Whether or not a film will become a classic is hard to call from the initial viewing. After all, It’s a Wonderful Life only became a staple of Christmas movies because they let the copyrights on it slip and television networks could play it for free. One thing that does help in the development of a classic is quality. And this film has quality bursting from every seam, even if it is ungodly long.
Let’s take a look at Cloud Atlas.
People first came out of this film either complaining about confusion with the plot or the long running time of three hours (comparable to Gone With the Wind). Articles were written about the race-swapping and how bad the make-up looked. People who debated if it was or was not racist. I am going to argue and say that it was not racist because the race-swapping was done for a reason, to create bigger thematic connections rather than just for the sake of whitewashing or black-facing characters to fit a narrative. Still, I can understand why people would be offended — all I ask is that people see the film first before you make your judgements.
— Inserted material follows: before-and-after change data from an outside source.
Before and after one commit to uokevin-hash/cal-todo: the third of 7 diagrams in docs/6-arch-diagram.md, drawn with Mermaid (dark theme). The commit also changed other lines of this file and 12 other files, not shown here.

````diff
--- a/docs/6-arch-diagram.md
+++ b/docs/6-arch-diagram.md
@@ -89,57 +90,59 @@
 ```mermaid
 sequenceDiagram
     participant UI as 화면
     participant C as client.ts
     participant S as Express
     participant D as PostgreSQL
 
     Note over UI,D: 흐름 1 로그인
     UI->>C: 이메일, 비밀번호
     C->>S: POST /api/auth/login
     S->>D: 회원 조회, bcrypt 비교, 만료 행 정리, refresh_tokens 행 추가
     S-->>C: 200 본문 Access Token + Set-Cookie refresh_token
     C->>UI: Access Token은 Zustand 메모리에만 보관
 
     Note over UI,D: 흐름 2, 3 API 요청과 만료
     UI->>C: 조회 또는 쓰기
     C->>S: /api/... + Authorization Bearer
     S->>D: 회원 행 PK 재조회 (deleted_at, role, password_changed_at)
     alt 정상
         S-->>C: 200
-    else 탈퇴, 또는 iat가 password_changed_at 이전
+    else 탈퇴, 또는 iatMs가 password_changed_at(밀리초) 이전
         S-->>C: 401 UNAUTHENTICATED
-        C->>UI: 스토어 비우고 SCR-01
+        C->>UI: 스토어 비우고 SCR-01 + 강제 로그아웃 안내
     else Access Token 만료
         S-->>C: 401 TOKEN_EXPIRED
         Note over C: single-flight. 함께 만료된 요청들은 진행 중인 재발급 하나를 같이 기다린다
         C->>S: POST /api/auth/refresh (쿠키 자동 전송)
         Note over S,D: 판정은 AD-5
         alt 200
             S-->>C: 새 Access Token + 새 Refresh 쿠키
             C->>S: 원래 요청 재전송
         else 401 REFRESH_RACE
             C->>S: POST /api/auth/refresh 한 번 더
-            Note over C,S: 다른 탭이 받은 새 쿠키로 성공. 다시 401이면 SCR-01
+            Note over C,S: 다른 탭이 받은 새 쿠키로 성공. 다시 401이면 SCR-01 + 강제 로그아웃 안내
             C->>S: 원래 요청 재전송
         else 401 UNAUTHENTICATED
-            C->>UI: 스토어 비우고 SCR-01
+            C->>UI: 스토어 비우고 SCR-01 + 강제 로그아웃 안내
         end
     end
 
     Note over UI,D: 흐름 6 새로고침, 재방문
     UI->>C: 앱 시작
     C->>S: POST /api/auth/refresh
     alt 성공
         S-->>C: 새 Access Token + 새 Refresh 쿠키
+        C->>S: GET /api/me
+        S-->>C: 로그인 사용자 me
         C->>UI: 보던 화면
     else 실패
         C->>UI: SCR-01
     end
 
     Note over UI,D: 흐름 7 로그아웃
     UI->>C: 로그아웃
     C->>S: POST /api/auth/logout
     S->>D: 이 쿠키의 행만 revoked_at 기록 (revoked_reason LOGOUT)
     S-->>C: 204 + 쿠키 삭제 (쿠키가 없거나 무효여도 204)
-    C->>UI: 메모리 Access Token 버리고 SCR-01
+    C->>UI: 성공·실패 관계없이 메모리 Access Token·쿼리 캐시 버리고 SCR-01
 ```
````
Cloud Atlas is less a movie about plot and more about themes: humanity, camaraderie, truth, justice, faith, family, and inalienable human rights. The film covers a total of six plots, ranging in place and time, that interconnect with these themes. There are thirteen major actors who often repeat major and minor roles throughout the film – a blinded innocent, the doubt, the lovers, the villain, etc. The choice to keep the same actors strengthens the thematic impact. Don’t think this movie is all seriousness though – it definitely has its laughs.
The acting is particularly strong, which is a real plus for the film since it weighed heavily on their ability to act out different roles. I like the electric mix of actors, really keeping you on your toes on who to look for in what story. Each story is not only carefully designed with characters but also in its environment. The cinematography is simply gorgeous and needs to be seen on a big screen, it’s that great. The subtle choices of color, the use of sets, and yes, even the costume design. It is my personal bias that the most stylized and 1984-esque story is my favorite, i.e. the Neo Seoul story. Doona Bae is definitely a hidden talent in America, and I hope to see her in more films soon.
The individual stories are well constructed and well written. The film is based off a book of the same name, and it stuck relatively close to the source material. While some of them can drag on if you’re more interested in one more than the others, they each have their charm, almost acting like six mini films. The writing is strong – intelligent, heartfelt, engaging, and enlightening. I laughed, I teared up, I was shocked – this film balances all of these emotions deftly without feeling preachy or over-dramatic.
Cloud Atlas is one of the best sci-fi-dramas I have seen in a long time. It’s witty, it’s beautiful, it’s smart – a full triple threat. While this film has received a wide range of reviews, I think this film is one of the best modern films I have seen in a long time. Definitely give it a watch, even if just to ascertain if you’re one of the people who love it. I wouldn’t be surprised if someday, somewhere, this film is considered a sci-fi classic, based on its quality and far-reaching goals, goals they most achieved.
– Great acting.
– Great story.
– Fantastic cinematography.
– Sometimes can be a little confusing.
– Some plots can drag a little (but that is totally personal bias).